Criscione has sent letters of concern to NRC chairwoman Alison MacFarlane and Sen. Barbara Boxer (D-Calif.). When asked if this has helped compel the agency to take action, Criscione replied: “I guess the answer is no. I haven’t been interviewed by the inspector general” and “I haven’t received any indication that things have changed at all.”
Although Criscione is critical of the NRC’s inaction and secrecy, he does not suspect they are concealing a more nefarious agenda.
“It’s just general incompetence,” he opined. “The NRC is an agency of [about] 3,000 people and there is a fair amount of turnover. I think we just dropped the ball at peak times and critical stages throughout the last couple of years and the issue didn’t get addressed to the level it should [have been].”
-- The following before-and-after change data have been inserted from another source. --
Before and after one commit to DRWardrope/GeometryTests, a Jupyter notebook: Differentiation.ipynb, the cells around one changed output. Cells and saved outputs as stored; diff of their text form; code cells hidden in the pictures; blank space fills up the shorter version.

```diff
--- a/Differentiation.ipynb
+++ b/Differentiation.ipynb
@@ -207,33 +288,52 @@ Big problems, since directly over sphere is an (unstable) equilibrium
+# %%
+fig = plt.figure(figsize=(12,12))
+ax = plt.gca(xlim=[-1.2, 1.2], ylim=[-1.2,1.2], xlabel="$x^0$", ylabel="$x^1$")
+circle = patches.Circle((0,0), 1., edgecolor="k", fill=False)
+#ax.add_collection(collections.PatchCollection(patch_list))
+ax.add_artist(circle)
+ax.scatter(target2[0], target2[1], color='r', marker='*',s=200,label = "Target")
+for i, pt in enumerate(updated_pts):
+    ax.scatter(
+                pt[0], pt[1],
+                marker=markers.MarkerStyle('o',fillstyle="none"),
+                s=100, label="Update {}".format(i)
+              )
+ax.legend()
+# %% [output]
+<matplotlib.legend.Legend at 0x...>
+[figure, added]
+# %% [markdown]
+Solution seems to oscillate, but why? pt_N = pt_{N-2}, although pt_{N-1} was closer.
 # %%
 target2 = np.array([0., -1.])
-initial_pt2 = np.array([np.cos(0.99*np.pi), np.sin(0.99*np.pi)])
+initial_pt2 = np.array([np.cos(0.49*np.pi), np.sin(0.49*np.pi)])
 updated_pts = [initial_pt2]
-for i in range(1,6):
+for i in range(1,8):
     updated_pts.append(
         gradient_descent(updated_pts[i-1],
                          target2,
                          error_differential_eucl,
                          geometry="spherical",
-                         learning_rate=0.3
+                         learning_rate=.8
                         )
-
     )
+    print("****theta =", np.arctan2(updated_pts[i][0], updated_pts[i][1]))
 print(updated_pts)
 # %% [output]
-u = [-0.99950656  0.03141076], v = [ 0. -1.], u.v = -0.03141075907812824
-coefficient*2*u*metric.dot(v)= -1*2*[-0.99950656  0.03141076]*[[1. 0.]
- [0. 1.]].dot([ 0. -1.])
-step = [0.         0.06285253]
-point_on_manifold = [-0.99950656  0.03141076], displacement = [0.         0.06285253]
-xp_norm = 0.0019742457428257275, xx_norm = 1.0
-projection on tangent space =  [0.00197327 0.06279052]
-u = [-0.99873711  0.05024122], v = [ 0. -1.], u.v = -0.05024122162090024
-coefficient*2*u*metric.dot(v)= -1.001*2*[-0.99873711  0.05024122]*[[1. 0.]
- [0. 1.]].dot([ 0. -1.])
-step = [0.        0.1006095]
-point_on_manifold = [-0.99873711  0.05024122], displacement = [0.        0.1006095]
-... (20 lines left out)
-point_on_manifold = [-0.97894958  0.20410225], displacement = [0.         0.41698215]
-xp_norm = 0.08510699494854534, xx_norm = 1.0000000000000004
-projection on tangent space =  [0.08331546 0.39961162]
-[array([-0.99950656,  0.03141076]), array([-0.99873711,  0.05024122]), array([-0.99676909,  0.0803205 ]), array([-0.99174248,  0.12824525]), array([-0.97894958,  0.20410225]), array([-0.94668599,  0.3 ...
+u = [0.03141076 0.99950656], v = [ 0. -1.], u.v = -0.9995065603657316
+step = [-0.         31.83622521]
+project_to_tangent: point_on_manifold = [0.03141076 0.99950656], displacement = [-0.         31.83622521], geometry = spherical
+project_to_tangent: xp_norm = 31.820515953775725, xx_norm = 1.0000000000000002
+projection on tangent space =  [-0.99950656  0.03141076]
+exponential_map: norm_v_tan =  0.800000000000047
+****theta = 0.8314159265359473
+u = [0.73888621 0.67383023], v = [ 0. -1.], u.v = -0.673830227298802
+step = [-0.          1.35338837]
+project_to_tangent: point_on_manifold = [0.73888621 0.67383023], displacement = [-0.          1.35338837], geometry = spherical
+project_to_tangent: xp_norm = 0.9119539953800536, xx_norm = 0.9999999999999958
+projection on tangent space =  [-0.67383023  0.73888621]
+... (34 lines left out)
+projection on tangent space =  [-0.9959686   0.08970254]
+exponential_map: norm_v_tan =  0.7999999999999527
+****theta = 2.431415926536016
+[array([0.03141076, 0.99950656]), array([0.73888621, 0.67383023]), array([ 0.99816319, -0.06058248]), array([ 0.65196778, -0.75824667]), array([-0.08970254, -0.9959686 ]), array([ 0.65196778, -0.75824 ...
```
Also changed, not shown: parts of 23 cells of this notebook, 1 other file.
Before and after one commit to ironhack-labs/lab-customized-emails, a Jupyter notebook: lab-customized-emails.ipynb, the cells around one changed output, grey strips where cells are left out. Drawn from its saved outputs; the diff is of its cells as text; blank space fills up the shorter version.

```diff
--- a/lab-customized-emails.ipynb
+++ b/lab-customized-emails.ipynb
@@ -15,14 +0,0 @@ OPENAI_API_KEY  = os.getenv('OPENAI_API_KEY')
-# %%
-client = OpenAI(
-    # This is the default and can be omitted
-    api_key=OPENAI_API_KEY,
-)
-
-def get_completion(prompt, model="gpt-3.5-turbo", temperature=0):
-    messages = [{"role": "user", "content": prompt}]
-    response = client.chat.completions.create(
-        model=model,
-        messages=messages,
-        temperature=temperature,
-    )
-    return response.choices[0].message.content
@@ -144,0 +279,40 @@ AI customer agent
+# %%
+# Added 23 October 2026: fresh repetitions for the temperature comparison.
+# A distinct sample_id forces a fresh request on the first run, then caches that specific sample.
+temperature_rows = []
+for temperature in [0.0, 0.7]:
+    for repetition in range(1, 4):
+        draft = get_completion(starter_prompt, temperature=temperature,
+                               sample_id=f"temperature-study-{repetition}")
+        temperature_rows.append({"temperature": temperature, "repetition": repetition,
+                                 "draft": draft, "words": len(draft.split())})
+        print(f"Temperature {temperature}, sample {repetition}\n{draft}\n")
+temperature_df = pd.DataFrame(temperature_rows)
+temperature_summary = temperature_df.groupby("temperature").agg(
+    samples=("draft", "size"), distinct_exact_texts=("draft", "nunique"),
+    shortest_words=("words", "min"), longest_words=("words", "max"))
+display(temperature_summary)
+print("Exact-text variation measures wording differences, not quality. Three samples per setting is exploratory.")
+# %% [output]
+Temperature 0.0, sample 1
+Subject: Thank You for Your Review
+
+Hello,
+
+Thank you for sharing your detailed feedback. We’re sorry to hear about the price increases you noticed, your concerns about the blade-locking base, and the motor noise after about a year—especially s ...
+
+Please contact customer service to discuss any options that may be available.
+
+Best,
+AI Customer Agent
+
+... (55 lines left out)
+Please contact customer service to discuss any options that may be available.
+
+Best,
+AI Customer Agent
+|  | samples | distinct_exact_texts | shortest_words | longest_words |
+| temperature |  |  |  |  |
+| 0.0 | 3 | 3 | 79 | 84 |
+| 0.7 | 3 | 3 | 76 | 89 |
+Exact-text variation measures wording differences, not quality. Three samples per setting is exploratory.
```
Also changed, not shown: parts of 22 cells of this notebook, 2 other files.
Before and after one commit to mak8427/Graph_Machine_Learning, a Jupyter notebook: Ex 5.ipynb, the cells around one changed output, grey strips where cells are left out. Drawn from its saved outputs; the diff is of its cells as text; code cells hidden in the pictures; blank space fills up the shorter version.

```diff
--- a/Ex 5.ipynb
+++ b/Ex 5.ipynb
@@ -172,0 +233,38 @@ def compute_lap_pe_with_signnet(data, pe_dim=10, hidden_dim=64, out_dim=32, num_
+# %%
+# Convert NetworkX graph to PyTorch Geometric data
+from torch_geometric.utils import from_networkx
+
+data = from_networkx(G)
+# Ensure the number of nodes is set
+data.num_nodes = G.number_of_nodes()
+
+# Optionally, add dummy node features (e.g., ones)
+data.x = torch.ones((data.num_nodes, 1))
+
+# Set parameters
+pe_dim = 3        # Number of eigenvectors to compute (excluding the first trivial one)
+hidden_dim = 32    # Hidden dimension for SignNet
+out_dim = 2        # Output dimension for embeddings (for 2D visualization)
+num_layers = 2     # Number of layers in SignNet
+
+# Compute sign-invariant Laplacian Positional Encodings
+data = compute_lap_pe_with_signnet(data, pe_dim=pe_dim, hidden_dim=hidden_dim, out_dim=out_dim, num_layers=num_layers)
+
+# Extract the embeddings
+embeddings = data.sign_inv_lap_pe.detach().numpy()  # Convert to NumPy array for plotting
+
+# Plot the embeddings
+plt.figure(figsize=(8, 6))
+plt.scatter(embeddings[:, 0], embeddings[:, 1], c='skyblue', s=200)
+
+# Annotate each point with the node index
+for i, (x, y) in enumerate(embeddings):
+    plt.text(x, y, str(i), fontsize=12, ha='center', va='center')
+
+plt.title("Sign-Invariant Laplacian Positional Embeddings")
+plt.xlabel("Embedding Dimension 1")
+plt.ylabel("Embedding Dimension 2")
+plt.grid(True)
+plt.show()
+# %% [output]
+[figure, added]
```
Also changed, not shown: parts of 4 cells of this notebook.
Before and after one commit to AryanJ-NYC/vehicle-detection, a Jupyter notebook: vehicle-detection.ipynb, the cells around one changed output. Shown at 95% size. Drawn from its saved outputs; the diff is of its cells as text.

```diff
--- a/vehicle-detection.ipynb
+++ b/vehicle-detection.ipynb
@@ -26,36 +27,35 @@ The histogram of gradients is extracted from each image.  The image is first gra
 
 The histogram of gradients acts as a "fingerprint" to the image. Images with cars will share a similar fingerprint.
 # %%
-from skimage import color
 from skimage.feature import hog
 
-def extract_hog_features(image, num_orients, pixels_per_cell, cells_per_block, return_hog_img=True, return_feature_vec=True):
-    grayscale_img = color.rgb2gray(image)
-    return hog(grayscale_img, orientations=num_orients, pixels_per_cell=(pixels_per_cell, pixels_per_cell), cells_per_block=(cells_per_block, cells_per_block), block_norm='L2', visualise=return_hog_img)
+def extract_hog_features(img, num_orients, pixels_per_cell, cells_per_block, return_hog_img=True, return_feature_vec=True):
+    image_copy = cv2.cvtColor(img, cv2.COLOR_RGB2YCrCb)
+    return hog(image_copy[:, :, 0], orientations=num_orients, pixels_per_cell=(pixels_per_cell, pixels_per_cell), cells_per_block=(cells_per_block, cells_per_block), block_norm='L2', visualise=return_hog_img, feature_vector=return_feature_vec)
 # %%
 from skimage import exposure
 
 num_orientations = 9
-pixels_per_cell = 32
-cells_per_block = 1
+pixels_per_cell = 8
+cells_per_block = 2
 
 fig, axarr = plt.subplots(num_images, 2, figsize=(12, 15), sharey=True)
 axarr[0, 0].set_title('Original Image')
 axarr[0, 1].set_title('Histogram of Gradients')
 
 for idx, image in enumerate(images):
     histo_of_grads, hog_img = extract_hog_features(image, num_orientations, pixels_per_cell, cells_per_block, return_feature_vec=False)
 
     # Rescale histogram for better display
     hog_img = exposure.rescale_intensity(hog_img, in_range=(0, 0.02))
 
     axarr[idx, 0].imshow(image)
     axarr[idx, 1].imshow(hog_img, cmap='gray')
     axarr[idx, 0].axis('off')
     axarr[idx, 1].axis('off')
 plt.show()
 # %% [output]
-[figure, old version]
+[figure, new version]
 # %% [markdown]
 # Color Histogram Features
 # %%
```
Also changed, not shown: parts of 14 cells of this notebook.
This AFP reporter also consulted Arnold Gundersen, a former nuclear power executive who served as an expert witness in the investigation of the Three Mile Island incident. Gundersen applauds Perkins and Criscione for going public, but has a different take on why the NRC is failing to enforce strict safety regulations.
“We’ve got a pro-nuclear commission and employees at the NRC who are painfully aware that if they do any major modification to these facilities the industry will shut plants down rather than fix them because they become too expensive to operate,” said Gundersen. “The NRC guys get paid by the number of reactors that are out there. So if 20 reactors shut down, NRC funds dry up by about 20%. That leaves them with more people to do less work. My guess is there would be layoffs. So it’s in their best interest to regulate up to the point of modification.”
Keith Johnson in an investigative journalist and host of the Revolt of the Plebs radio program.